And so I run. I take the chance, and it's entirely possible that the aim will be off and the ball will career into the infield where the pitcher is frozen on the mound and not backing up his second baseman or shortstop. So I run, round third and head for home to score the winning run.

I cannot stand on first and let the batter pass me by. If I don't run, he can't even touch first base. There comes the time that every runner must run. And this is my time.

To do anything less is to lose the game. That's what I believe will move us forward, as a team, and as a society. Any pro who wants to win at life, but feels they must do so from inside a closet, because of rejection, financial risk or to avoid embarrassment to their friends and family, needs to put one foot in front of the other, and run.

Run from fear. Run from rejection. Run because others will join you, stand beside you, and yes, some will run from you. Who are they, then, if they do not support you? They’re not your real fans. They’re not your real teammates. Being a leader is part and parcel of what it means to be an athlete. And those who have made the leaderboard by excelling inside a closet are denying all of us who love sports their personal best.

I’m no athletic superstar. But I’m out, and proud that everything I do, I do as my real, authentic self.

Dawn Ennis successfully transitioned from broadcast journalism to online media following another transition that made headlines; in 2013, she became the first trans staffer in any major TV network newsroom. She was the first out transgender editor at The Advocate, and the first professional trans journalist invited to interview Caitlyn Jenner in her home.
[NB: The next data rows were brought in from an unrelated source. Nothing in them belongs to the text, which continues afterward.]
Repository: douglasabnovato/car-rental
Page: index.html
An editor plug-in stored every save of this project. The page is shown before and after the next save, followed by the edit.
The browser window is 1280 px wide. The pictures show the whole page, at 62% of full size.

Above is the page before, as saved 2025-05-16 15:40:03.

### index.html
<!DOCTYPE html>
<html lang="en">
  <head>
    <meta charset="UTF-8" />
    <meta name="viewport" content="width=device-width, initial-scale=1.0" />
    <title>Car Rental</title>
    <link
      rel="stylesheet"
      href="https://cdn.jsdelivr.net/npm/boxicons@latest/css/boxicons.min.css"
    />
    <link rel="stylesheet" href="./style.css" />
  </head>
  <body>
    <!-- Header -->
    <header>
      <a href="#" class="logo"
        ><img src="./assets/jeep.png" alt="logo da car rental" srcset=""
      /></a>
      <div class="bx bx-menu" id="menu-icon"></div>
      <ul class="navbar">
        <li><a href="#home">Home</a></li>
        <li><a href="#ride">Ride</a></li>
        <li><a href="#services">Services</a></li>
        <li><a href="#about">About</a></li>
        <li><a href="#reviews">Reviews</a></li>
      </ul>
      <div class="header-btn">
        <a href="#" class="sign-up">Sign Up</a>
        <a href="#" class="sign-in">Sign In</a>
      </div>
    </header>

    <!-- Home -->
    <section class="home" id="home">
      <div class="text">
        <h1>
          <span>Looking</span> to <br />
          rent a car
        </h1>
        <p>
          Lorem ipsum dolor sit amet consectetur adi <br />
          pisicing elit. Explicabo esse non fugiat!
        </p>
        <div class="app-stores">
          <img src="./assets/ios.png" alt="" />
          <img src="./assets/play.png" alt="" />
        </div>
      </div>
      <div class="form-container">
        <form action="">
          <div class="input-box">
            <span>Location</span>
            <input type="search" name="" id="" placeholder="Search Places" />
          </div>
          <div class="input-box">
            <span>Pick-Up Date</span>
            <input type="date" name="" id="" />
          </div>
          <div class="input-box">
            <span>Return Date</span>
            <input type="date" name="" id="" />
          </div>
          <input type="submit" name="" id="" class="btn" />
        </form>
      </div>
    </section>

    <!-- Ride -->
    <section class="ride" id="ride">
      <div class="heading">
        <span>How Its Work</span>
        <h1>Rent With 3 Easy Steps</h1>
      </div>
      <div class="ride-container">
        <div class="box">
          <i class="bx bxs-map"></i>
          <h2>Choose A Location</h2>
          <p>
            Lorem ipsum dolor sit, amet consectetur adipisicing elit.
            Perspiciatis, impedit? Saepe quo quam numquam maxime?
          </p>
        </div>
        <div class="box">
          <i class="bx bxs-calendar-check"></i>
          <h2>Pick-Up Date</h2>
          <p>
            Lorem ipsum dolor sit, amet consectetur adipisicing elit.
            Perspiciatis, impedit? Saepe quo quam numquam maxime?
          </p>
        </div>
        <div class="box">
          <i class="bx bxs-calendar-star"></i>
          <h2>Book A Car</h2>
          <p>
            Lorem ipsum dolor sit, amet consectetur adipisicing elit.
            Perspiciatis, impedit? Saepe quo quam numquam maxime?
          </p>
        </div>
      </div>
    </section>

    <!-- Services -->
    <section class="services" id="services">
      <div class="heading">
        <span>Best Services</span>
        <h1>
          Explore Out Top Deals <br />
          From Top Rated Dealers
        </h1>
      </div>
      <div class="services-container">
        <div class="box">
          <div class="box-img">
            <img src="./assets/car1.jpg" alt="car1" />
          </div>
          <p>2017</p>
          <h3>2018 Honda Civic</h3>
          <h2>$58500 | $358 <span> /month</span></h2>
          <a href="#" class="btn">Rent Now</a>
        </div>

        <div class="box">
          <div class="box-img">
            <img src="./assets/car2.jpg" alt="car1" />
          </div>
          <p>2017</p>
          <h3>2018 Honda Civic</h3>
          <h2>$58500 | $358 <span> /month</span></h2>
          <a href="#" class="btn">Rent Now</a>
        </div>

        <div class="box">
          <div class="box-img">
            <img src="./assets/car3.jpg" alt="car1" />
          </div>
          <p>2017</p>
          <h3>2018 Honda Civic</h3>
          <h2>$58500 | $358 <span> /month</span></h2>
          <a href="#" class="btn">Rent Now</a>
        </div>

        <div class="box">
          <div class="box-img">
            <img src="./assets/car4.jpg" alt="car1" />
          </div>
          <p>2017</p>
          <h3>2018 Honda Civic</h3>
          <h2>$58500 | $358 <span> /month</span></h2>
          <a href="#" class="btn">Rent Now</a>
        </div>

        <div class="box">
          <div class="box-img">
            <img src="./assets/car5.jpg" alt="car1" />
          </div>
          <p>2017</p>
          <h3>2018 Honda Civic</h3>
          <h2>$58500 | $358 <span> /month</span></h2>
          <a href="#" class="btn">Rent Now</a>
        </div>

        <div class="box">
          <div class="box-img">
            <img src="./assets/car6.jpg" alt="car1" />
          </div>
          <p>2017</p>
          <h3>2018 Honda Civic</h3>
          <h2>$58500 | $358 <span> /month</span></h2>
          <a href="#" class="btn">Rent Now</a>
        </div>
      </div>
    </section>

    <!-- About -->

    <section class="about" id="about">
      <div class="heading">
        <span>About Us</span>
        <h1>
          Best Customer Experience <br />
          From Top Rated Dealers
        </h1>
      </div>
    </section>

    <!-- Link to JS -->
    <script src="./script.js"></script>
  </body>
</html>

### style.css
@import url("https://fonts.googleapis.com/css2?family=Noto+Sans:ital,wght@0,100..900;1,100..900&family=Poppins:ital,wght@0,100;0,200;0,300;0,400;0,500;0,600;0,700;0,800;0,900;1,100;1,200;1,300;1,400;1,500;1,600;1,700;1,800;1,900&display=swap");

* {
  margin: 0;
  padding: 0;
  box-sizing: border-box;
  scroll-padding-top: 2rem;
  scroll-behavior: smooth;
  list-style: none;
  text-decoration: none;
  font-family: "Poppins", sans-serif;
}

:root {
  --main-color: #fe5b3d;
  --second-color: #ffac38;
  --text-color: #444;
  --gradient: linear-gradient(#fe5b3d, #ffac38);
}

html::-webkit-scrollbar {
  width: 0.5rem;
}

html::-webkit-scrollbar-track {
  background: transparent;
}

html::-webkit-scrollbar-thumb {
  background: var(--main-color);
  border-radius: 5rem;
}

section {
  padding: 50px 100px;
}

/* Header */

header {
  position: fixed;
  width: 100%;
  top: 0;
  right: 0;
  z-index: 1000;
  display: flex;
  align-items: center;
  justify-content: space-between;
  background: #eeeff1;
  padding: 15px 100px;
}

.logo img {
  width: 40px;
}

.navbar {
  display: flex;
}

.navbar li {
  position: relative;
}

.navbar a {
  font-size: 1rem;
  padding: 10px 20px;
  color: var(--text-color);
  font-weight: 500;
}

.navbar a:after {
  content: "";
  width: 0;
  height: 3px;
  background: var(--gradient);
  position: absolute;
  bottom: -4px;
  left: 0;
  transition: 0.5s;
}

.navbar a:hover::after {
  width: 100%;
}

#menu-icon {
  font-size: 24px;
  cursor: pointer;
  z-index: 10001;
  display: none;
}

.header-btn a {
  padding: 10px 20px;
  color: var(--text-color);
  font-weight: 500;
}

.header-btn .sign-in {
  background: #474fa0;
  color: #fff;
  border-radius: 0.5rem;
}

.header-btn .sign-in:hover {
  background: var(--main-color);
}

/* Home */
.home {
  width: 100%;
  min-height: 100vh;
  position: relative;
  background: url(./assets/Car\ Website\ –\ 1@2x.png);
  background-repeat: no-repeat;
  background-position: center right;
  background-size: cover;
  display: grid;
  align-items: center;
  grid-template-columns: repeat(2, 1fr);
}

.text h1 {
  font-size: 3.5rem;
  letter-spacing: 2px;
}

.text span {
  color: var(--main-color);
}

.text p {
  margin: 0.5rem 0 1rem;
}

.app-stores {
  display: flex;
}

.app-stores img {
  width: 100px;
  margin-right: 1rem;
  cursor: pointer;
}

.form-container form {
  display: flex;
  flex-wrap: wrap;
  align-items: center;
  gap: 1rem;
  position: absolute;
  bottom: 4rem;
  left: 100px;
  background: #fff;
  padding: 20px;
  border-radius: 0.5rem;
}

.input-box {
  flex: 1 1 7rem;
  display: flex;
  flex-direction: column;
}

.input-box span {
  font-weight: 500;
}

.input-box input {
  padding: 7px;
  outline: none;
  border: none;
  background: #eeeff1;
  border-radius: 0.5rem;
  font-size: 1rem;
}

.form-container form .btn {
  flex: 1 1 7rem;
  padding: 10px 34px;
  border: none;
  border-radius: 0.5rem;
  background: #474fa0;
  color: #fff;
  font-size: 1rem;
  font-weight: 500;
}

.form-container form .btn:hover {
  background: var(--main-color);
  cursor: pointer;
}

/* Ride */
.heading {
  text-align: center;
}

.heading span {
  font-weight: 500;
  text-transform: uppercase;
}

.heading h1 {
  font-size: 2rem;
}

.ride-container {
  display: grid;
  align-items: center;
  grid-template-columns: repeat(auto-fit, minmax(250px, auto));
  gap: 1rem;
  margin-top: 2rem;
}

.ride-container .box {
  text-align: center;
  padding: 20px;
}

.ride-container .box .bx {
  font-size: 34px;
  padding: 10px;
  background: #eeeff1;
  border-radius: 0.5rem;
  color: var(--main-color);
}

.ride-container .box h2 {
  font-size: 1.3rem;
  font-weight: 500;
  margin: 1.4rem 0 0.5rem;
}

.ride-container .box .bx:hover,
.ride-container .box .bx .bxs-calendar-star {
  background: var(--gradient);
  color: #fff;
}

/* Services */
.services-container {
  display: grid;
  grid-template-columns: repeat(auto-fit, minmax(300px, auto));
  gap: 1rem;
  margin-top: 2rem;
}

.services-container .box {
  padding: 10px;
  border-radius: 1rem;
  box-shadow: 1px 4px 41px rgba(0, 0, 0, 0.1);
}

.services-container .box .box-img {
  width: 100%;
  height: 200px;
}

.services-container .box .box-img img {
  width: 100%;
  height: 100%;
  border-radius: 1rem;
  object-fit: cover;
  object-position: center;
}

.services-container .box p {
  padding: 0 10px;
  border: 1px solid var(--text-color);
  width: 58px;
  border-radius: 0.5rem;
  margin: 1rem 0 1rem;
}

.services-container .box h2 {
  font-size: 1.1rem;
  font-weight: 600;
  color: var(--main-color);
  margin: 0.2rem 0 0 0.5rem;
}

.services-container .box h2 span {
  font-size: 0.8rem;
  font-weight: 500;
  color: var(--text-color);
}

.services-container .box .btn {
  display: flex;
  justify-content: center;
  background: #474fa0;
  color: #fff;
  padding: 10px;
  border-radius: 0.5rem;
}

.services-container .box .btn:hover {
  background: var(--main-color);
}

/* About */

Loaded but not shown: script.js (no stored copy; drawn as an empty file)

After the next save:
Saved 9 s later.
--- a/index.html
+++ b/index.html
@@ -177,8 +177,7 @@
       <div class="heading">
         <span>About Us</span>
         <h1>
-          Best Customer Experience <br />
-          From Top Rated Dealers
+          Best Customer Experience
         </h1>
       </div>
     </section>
Now the native New Yorker and award-winning writer is a contributor to several publications, including Outsports.

You can follow Dawn Ennis on Twitter @lifeafterdawn or on YouTube (